Let’s take a step back and think about the production chain from calf to fed steer (remember the cattle industry is split into three main sectors). One of the wisest men I know in the cattle industry is Allan Nation, editor of the Stockman Grass Farmer magazine. Nation understands cattle markets better than most, and he advises to think in terms of the fat steer price. According to him and other experts, cattle prices across all segments of the market eventually correlate to the price of a fed steer. So if you look at the fed steer price and factor in the different costs to get a calf to that end product, you can better understand why light calves sell for so much.
Today the slaughter steer price is hovering around $1.30/lb. So a 1200 lb steer should command about $1550 at the slaughter plant. A typical feedlot will purchase feeder cattle at, say, 750 lbs and grow them to that 1200 or so lb target. They have a $1550 selling target, so that feedlot must purchase feeders and put 450 lbs on them for a total of less than $1550 to make a profit. Keep in mind that the nature of the free market results in those feedlots continuing to bid up the price of feeder cattle as long as any profit remains on the table.
Our 750 lb steer in Nebraska at $1.60/lb is a $1200 animal. That means the feedlot must put those 450 lbs on at a total cost of $350 just to break even. It’s no wonder feedlots are losing money right now!
Regardless, the main reason feedlots can bid so much for calves is the extremely low current price of corn, and other feeds that follow the corn price. Low corn means cheap gain, and cheap gain steepens the per-pound price hike as calves get lighter.
So what about those 350 lb calves selling for $2.20/lb? Those calves are selling for $770, meaning the backgrounder can theoretically profit from putting 400 lbs on them for less than the breakeven of $430.
In summary, low feed costs are allowing backgrounders and feedlots to bid up the price of calves, and a limited supply of calves with higher demand means a higher price per pound for light calves. Only a certain number of calves are born each year, and a farmer or rancher typically has a minimum of several hundred dollars invested in a calf before it even hits the ground. So the light calf is worth a lot of money right now, and the low cost of gain means that calf will be worth incrementally less the heavier it gets.
It hasn’t always been this way.

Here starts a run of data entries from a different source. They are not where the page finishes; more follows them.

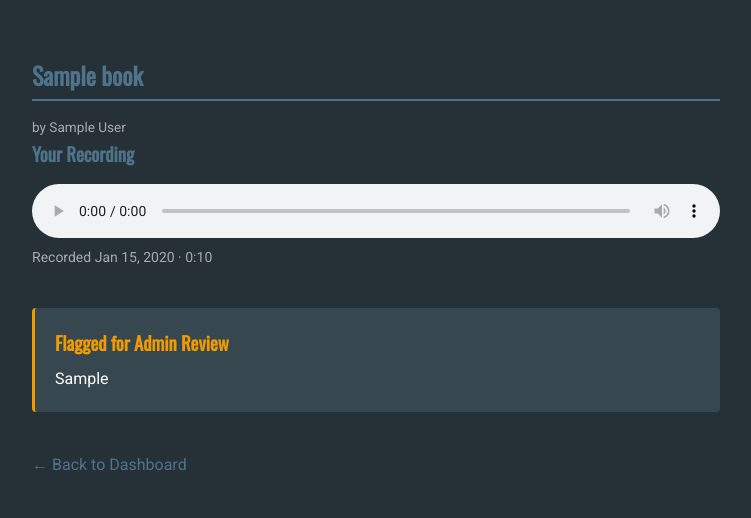
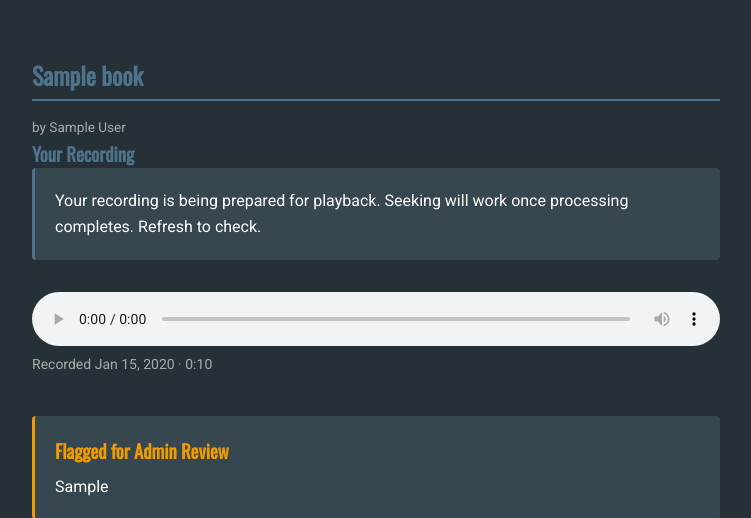
Before and after one commit to fragforce/read, a Django app: template templates/books/recording_detail.html in a window 1280 px wide. Shown: the part 70-588 px from the top of the page, without its empty margins (264-1015 px from the left). Run offline with Django 5.2, Linux system fonts and the light colour scheme; the template is opened without the code that fills it: values that come from a table or form of the project are taken from there, others are empty; tables that the repository leaves empty hold one stand-in row (values such as "Sample post").

Commit message:
Show recording processing status in narrator UI
Adds processing notice and failed notice to recording detail page. Adds Processing/Failed badges to dashboard recording list.

```diff
--- a/static/css/style.css
+++ b/static/css/style.css
@@ -462,6 +462,19 @@ audio {
     font-weight: 500;
 }
 
+.processing-notice {
+    background: var(--color-surface);
+    border-radius: 4px;
+    padding: 1.25rem;
+    margin-bottom: 1rem;
+    border-left: 3px solid var(--color-fragforce-blue);
+}
+
+.processing-badge {
+    color: var(--color-fragforce-blue);
+    font-weight: 500;
+}
+
 .noscript-notice {
     background: var(--color-surface);
     border-radius: 4px;
--- a/templates/books/dashboard.html
+++ b/templates/books/dashboard.html
@@ -18,6 +18,8 @@
                 <div class="book-meta">{{ recording.book.author }}{% if recording.book.illustrator %} &middot; Illustrated by {{ recording.book.illustrator }}{% endif %}</div>
                 <div class="recording-status">
                     Recorded {{ recording.created_at|date:"M j, Y" }}{% if recording.duration_seconds %} &middot; {{ recording.duration_formatted }}{% endif %}
+                    {% if recording.status == "processing" or recording.status == "pending" %} &middot; <span class="processing-badge">Processing</span>{% endif %}
+                    {% if recording.status == "failed" %} &middot; <span class="flag-badge">Failed</span>{% endif %}
                     {% if recording.flagged_for_review %} &middot; <span class="flag-badge">Flagged</span>{% endif %}
                 </div>
             </div>
--- a/templates/books/recording_detail.html
+++ b/templates/books/recording_detail.html
@@ -9,6 +9,15 @@
 
     <div class="section">
         <h3>Your Recording</h3>
+        {% if recording.status == "pending" or recording.status == "processing" %}
+        <div class="processing-notice">
+            <p>Your recording is being prepared for playback. Seeking will work once processing completes. Refresh to check.</p>
+        </div>
+        {% elif recording.status == "failed" %}
+        <div class="flag-notice">
+            <p>There was an issue preparing your recording for playback. An admin has been notified.</p>
+        </div>
+        {% endif %}
         <audio id="audio-player" controls src="{% url 'books:serve_recording' recording_id=recording.id %}"></audio>
         <p class="text-muted">
             Recorded {{ recording.created_at|date:"M j, Y" }}{% if recording.duration_seconds %} &middot; <span id="duration-display">{{ recording.duration_formatted }}</span>{% endif %}
```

When the fed steer price drops and corn prices skyrocket, the incentive for feeders to bid up light calf prices disappears. At that point, the price-per-pound disparity, often called price rollback, gets much lower, and sometimes even goes away. In fact, there have been times when fat cattle have been worth more per pound than feeders! That’s when it is prime time for a cattle owner to hang on to their calves to heavier weights, because each pound of gain becomes that much more profitable.
Current conditions in the cattle market do not provide much incentive for the cattle owner to hang onto their calves for very long, especially in areas of the country with lots of feedlots bidding up cheap calves. Similarly, there’s little incentive to buy light calves, put them out on grass and sell them heavy. But when corn prices go back up and the price-per-pound disparity tightens, it’ll be prime time to put calves out on grass for big profits.